Reproduce every record below exactly, without the pictures.

__________

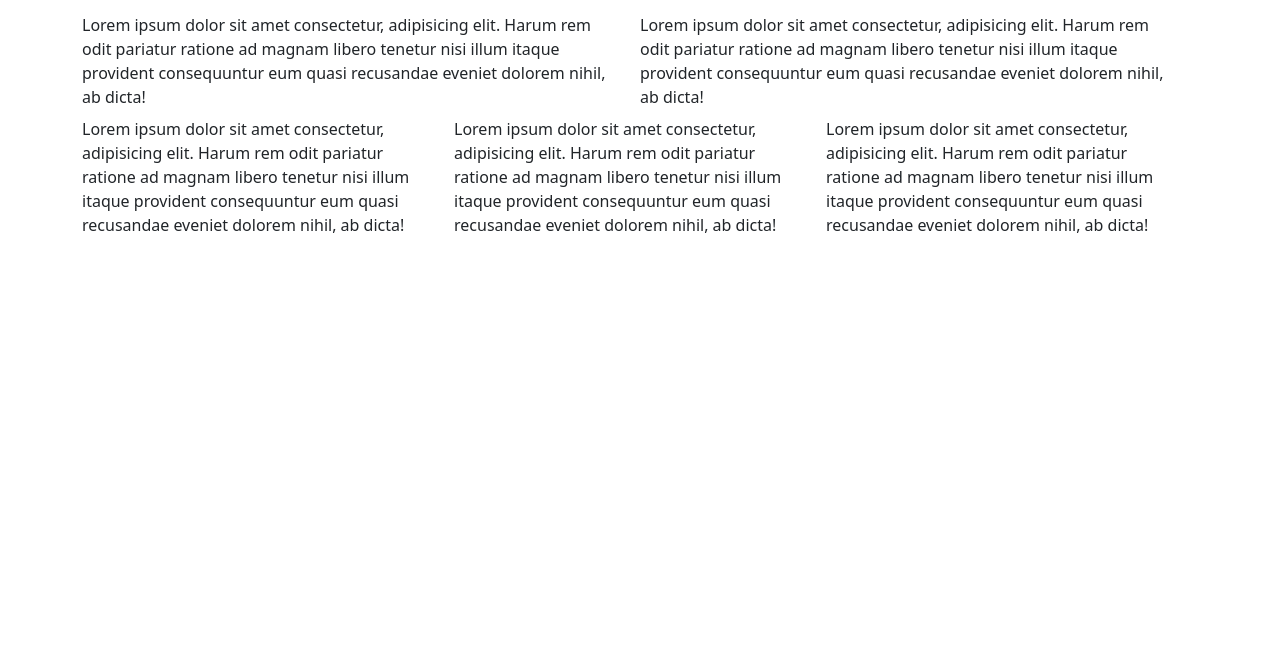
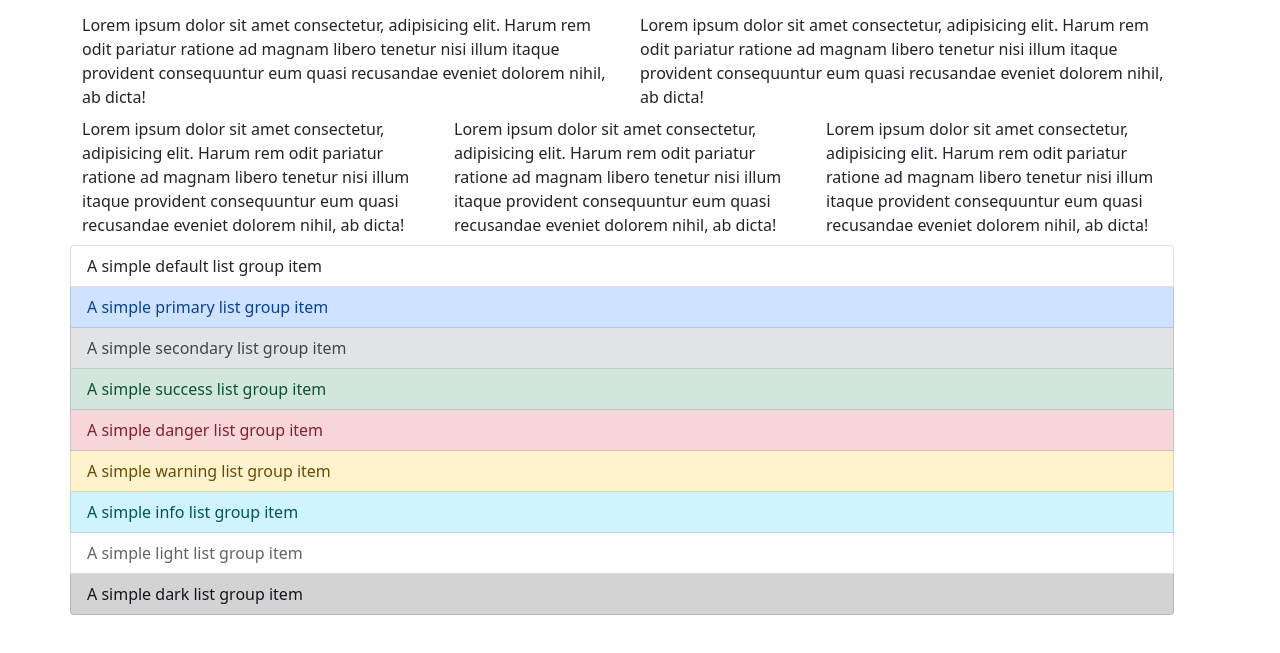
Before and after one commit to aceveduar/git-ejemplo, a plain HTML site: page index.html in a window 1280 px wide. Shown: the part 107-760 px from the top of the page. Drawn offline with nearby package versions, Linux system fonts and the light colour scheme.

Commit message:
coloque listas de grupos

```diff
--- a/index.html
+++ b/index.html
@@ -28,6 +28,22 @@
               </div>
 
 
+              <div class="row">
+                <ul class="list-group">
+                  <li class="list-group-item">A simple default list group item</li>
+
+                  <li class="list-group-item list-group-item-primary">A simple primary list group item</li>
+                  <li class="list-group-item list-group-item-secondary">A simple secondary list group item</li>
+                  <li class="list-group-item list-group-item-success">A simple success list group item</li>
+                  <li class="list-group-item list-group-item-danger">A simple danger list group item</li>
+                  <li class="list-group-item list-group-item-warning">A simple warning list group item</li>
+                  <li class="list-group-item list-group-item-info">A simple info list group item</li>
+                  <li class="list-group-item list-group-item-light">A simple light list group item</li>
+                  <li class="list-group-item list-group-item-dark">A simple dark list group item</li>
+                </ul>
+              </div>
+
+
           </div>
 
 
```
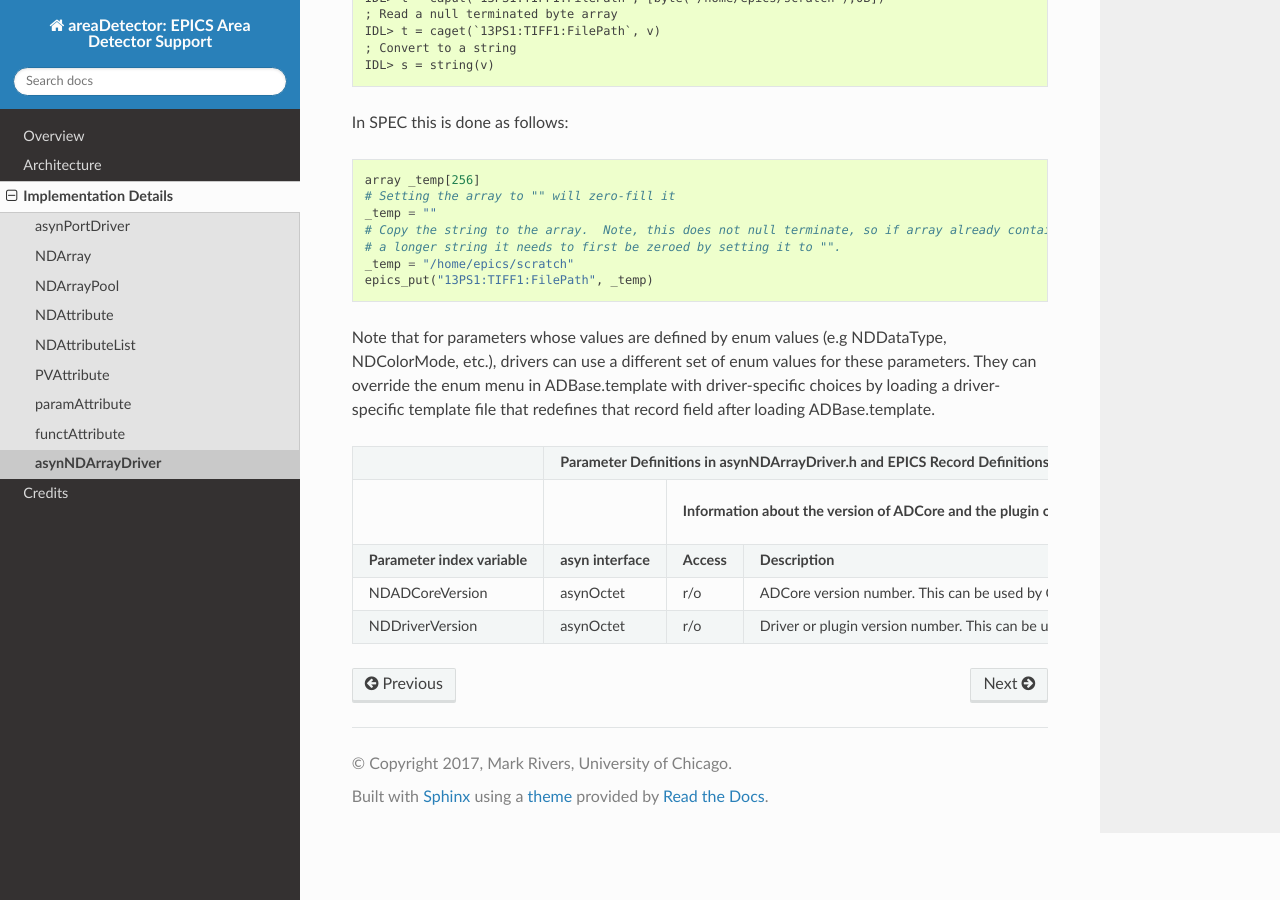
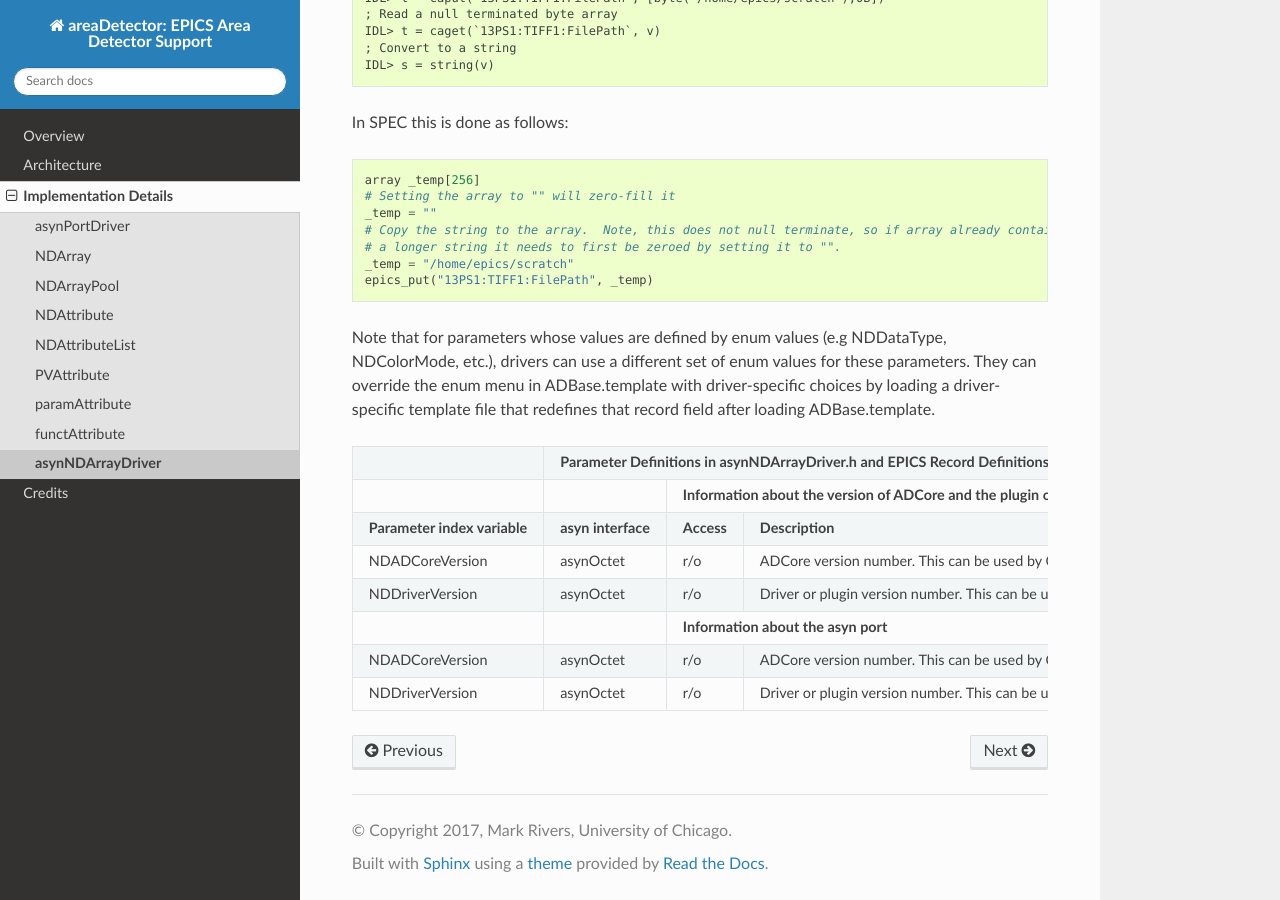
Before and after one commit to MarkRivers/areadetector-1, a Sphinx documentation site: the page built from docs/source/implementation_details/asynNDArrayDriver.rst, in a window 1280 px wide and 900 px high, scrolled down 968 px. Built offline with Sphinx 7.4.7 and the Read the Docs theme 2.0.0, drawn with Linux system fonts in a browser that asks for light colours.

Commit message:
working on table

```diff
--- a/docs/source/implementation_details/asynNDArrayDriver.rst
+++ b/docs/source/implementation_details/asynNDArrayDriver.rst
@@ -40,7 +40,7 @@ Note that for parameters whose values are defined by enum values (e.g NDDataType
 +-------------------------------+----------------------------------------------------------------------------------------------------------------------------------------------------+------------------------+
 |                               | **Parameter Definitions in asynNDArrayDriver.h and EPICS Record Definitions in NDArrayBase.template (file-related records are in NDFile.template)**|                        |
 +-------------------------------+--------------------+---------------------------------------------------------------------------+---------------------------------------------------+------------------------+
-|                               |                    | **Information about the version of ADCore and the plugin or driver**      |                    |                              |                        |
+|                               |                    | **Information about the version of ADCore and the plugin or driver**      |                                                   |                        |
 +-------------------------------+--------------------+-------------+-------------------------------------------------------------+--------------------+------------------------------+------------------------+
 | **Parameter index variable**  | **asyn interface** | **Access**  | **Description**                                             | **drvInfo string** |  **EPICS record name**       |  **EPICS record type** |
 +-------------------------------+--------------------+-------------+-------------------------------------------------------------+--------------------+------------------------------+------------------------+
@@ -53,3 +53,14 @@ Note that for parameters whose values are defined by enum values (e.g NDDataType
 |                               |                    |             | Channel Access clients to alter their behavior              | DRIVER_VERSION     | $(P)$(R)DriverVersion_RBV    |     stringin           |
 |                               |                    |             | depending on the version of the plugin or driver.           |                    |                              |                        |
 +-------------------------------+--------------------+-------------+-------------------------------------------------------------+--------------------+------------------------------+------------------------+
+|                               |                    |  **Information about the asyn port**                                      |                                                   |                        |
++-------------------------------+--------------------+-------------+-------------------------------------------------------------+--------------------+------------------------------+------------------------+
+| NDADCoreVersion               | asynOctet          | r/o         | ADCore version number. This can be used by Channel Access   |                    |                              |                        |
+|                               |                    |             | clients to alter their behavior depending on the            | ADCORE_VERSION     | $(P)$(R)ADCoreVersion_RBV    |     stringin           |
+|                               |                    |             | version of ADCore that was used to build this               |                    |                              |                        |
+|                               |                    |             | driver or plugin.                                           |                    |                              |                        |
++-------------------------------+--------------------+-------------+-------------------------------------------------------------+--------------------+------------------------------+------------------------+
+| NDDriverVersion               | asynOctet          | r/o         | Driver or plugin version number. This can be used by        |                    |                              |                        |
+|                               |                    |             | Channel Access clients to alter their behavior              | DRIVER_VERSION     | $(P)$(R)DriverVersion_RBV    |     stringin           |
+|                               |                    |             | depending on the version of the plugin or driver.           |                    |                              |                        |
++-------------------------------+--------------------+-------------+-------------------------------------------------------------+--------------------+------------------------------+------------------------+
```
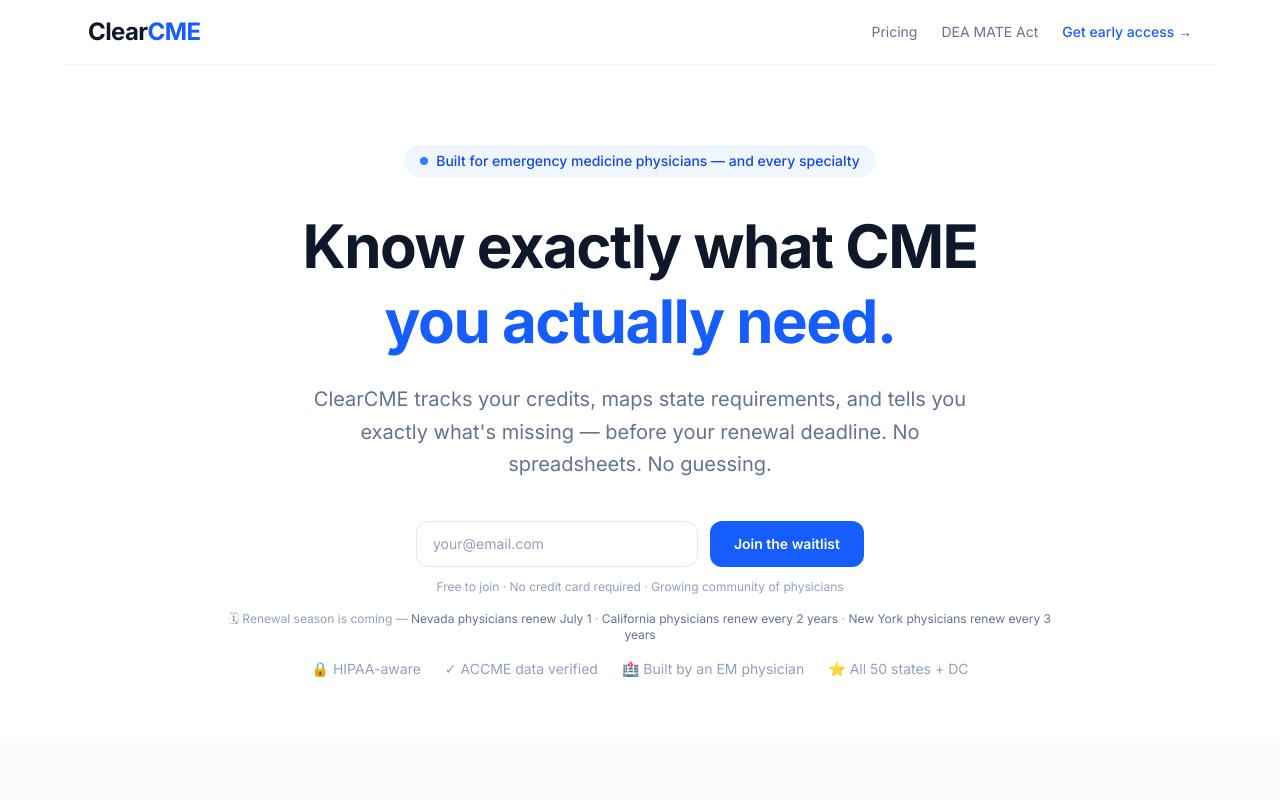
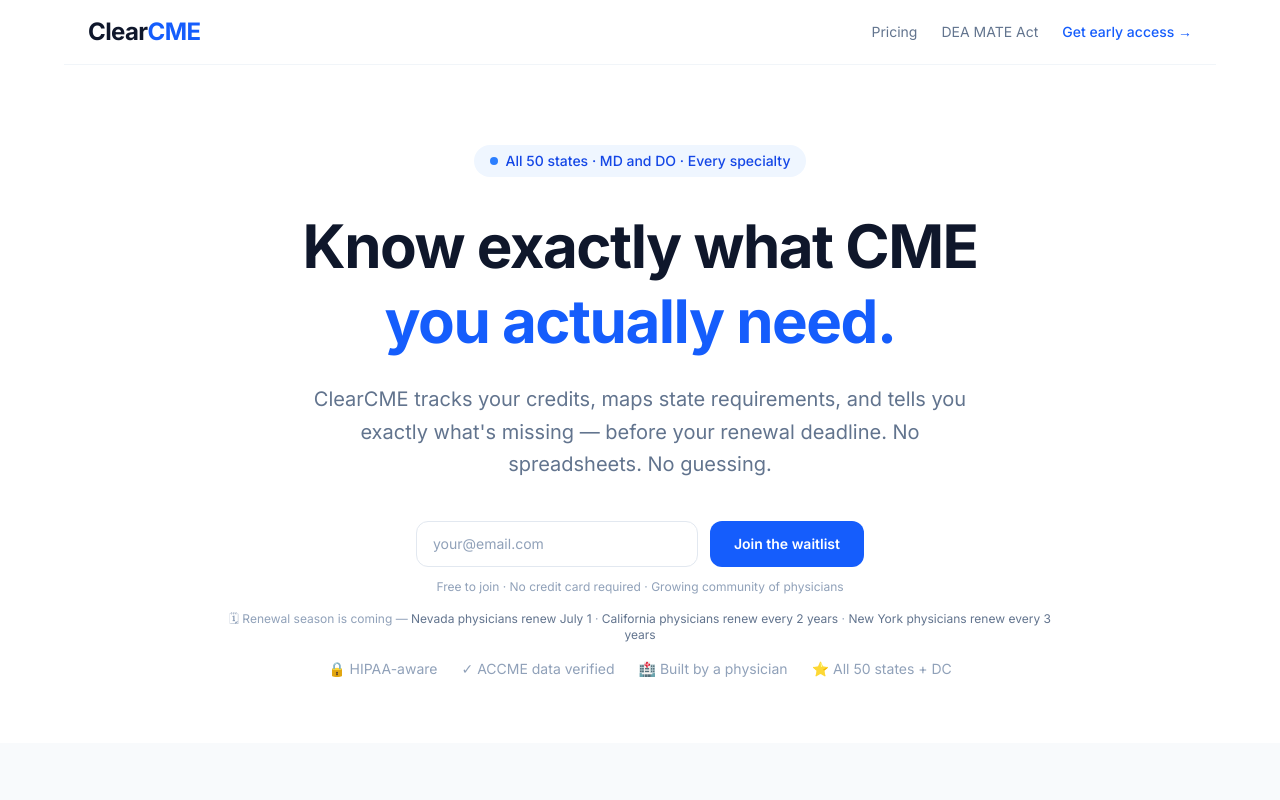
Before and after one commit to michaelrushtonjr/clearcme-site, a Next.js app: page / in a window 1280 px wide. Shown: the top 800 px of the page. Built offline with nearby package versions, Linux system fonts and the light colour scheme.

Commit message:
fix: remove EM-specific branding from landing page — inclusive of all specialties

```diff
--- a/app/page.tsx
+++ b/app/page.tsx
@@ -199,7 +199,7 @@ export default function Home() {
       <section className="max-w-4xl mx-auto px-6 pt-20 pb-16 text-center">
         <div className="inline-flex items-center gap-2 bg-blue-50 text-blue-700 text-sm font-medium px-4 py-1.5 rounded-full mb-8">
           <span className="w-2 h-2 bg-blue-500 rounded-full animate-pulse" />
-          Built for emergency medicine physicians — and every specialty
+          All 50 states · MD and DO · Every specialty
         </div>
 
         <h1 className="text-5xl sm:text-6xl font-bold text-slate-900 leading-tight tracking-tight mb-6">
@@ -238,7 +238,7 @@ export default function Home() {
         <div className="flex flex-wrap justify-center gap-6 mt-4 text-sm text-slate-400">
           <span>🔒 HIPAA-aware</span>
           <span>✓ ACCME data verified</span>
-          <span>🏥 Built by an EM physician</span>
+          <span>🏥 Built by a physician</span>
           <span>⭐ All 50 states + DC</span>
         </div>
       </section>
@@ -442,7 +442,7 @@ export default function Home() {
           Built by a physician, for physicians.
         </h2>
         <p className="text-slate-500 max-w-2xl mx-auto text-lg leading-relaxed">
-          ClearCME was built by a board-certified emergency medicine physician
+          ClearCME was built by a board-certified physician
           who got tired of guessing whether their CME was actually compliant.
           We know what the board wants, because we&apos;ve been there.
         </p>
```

__________

COMPLETED TASK:
Before and after one commit to aceveduar/git-ejemplo, a plain HTML site: page index.html in a window 1280 px wide. Shown: the part 107-760 px from the top of the page. Drawn offline with nearby package versions, Linux system fonts and the light colour scheme.

Commit message:
coloque listas de grupos

```diff
--- a/index.html
+++ b/index.html
@@ -28,6 +28,22 @@
               </div>
 
 
+              <div class="row">
+                <ul class="list-group">
+                  <li class="list-group-item">A simple default list group item</li>
+
+                  <li class="list-group-item list-group-item-primary">A simple primary list group item</li>
+                  <li class="list-group-item list-group-item-secondary">A simple secondary list group item</li>
+                  <li class="list-group-item list-group-item-success">A simple success list group item</li>
+                  <li class="list-group-item list-group-item-danger">A simple danger list group item</li>
+                  <li class="list-group-item list-group-item-warning">A simple warning list group item</li>
+                  <li class="list-group-item list-group-item-info">A simple info list group item</li>
+                  <li class="list-group-item list-group-item-light">A simple light list group item</li>
+                  <li class="list-group-item list-group-item-dark">A simple dark list group item</li>
+                </ul>
+              </div>
+
+
           </div>
 
 
```
Before and after one commit to MarkRivers/areadetector-1, a Sphinx documentation site: the page built from docs/source/implementation_details/asynNDArrayDriver.rst, in a window 1280 px wide and 900 px high, scrolled down 968 px. Built offline with Sphinx 7.4.7 and the Read the Docs theme 2.0.0, drawn with Linux system fonts in a browser that asks for light colours.

Commit message:
working on table

```diff
--- a/docs/source/implementation_details/asynNDArrayDriver.rst
+++ b/docs/source/implementation_details/asynNDArrayDriver.rst
@@ -40,7 +40,7 @@ Note that for parameters whose values are defined by enum values (e.g NDDataType
 +-------------------------------+----------------------------------------------------------------------------------------------------------------------------------------------------+------------------------+
 |                               | **Parameter Definitions in asynNDArrayDriver.h and EPICS Record Definitions in NDArrayBase.template (file-related records are in NDFile.template)**|                        |
 +-------------------------------+--------------------+---------------------------------------------------------------------------+---------------------------------------------------+------------------------+
-|                               |                    | **Information about the version of ADCore and the plugin or driver**      |                    |                              |                        |
+|                               |                    | **Information about the version of ADCore and the plugin or driver**      |                                                   |                        |
 +-------------------------------+--------------------+-------------+-------------------------------------------------------------+--------------------+------------------------------+------------------------+
 | **Parameter index variable**  | **asyn interface** | **Access**  | **Description**                                             | **drvInfo string** |  **EPICS record name**       |  **EPICS record type** |
 +-------------------------------+--------------------+-------------+-------------------------------------------------------------+--------------------+------------------------------+------------------------+
@@ -53,3 +53,14 @@ Note that for parameters whose values are defined by enum values (e.g NDDataType
 |                               |                    |             | Channel Access clients to alter their behavior              | DRIVER_VERSION     | $(P)$(R)DriverVersion_RBV    |     stringin           |
 |                               |                    |             | depending on the version of the plugin or driver.           |                    |                              |                        |
 +-------------------------------+--------------------+-------------+-------------------------------------------------------------+--------------------+------------------------------+------------------------+
+|                               |                    |  **Information about the asyn port**                                      |                                                   |                        |
++-------------------------------+--------------------+-------------+-------------------------------------------------------------+--------------------+------------------------------+------------------------+
+| NDADCoreVersion               | asynOctet          | r/o         | ADCore version number. This can be used by Channel Access   |                    |                              |                        |
+|                               |                    |             | clients to alter their behavior depending on the            | ADCORE_VERSION     | $(P)$(R)ADCoreVersion_RBV    |     stringin           |
+|                               |                    |             | version of ADCore that was used to build this               |                    |                              |                        |
+|                               |                    |             | driver or plugin.                                           |                    |                              |                        |
++-------------------------------+--------------------+-------------+-------------------------------------------------------------+--------------------+------------------------------+------------------------+
+| NDDriverVersion               | asynOctet          | r/o         | Driver or plugin version number. This can be used by        |                    |                              |                        |
+|                               |                    |             | Channel Access clients to alter their behavior              | DRIVER_VERSION     | $(P)$(R)DriverVersion_RBV    |     stringin           |
+|                               |                    |             | depending on the version of the plugin or driver.           |                    |                              |                        |
++-------------------------------+--------------------+-------------+-------------------------------------------------------------+--------------------+------------------------------+------------------------+
```
Before and after one commit to michaelrushtonjr/clearcme-site, a Next.js app: page / in a window 1280 px wide. Shown: the top 800 px of the page. Built offline with nearby package versions, Linux system fonts and the light colour scheme.

Commit message:
fix: remove EM-specific branding from landing page — inclusive of all specialties

```diff
--- a/app/page.tsx
+++ b/app/page.tsx
@@ -199,7 +199,7 @@ export default function Home() {
       <section className="max-w-4xl mx-auto px-6 pt-20 pb-16 text-center">
         <div className="inline-flex items-center gap-2 bg-blue-50 text-blue-700 text-sm font-medium px-4 py-1.5 rounded-full mb-8">
           <span className="w-2 h-2 bg-blue-500 rounded-full animate-pulse" />
-          Built for emergency medicine physicians — and every specialty
+          All 50 states · MD and DO · Every specialty
         </div>
 
         <h1 className="text-5xl sm:text-6xl font-bold text-slate-900 leading-tight tracking-tight mb-6">
@@ -238,7 +238,7 @@ export default function Home() {
         <div className="flex flex-wrap justify-center gap-6 mt-4 text-sm text-slate-400">
           <span>🔒 HIPAA-aware</span>
           <span>✓ ACCME data verified</span>
-          <span>🏥 Built by an EM physician</span>
+          <span>🏥 Built by a physician</span>
           <span>⭐ All 50 states + DC</span>
         </div>
       </section>
@@ -442,7 +442,7 @@ export default function Home() {
           Built by a physician, for physicians.
         </h2>
         <p className="text-slate-500 max-w-2xl mx-auto text-lg leading-relaxed">
-          ClearCME was built by a board-certified emergency medicine physician
+          ClearCME was built by a board-certified physician
           who got tired of guessing whether their CME was actually compliant.
           We know what the board wants, because we&apos;ve been there.
         </p>
```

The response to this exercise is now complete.